Records from a collection:

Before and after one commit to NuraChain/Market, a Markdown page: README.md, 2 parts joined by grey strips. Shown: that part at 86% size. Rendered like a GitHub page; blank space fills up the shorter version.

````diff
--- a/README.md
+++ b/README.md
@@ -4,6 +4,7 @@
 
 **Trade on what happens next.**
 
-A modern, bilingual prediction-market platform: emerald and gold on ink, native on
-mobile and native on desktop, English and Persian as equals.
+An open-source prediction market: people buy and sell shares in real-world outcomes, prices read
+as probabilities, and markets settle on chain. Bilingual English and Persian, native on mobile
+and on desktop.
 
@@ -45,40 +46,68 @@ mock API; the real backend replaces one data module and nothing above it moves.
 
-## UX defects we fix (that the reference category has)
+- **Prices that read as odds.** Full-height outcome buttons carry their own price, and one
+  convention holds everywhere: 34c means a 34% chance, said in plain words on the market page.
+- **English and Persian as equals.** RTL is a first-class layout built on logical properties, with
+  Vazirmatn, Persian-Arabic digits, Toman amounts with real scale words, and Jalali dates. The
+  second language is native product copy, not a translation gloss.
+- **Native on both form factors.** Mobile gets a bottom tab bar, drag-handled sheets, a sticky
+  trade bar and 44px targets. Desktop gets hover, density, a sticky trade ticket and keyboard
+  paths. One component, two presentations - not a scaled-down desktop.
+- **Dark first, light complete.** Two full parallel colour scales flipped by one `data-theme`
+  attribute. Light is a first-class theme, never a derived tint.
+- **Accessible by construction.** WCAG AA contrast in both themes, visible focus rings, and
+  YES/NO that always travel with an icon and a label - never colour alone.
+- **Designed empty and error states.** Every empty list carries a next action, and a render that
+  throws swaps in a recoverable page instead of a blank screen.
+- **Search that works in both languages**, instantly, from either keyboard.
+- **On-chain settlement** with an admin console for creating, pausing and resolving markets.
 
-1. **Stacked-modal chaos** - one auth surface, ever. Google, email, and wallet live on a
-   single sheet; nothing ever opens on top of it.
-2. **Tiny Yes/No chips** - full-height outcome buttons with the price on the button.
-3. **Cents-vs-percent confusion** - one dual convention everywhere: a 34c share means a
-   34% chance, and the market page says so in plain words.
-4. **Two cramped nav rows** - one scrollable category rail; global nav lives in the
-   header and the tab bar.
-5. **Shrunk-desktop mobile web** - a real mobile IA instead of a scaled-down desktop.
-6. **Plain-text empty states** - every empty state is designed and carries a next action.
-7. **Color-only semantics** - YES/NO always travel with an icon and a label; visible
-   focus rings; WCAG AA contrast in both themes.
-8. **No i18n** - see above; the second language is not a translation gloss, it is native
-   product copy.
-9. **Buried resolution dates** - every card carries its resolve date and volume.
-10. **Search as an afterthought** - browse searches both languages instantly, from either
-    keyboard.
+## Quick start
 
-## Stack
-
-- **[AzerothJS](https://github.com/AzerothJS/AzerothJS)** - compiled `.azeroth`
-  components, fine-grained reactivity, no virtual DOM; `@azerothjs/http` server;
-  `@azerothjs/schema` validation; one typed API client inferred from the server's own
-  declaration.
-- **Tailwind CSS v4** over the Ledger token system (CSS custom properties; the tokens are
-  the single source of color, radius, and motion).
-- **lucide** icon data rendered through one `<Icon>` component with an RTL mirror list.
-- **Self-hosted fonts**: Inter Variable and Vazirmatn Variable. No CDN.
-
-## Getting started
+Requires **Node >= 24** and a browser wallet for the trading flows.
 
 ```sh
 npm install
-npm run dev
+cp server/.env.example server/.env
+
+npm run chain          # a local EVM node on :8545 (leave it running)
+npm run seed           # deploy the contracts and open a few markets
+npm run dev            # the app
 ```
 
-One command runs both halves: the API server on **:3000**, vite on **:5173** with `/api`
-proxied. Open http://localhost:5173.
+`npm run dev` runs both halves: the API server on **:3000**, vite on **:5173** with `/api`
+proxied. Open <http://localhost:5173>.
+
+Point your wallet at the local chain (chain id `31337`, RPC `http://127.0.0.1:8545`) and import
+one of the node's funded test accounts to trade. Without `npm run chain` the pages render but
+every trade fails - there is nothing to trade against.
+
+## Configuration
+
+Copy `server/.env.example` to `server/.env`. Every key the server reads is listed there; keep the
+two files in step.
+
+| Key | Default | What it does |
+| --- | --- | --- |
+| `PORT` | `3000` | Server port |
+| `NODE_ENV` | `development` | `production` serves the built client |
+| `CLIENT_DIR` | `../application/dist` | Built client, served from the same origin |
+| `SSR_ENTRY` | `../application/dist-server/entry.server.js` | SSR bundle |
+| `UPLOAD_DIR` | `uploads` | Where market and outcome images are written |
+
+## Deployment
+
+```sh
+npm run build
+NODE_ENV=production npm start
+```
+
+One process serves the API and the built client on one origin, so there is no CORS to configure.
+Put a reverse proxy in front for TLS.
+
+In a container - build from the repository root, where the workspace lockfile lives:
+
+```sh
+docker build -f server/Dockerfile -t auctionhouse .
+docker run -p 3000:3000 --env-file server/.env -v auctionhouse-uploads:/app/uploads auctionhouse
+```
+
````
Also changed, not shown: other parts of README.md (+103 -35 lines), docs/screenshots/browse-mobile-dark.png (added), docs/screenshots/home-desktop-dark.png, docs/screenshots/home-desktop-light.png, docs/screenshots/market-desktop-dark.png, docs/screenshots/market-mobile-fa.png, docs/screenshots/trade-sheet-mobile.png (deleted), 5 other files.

• Required work: How many of the lines above include the string "either"? Reply with the number by itself.

• Completed task: 2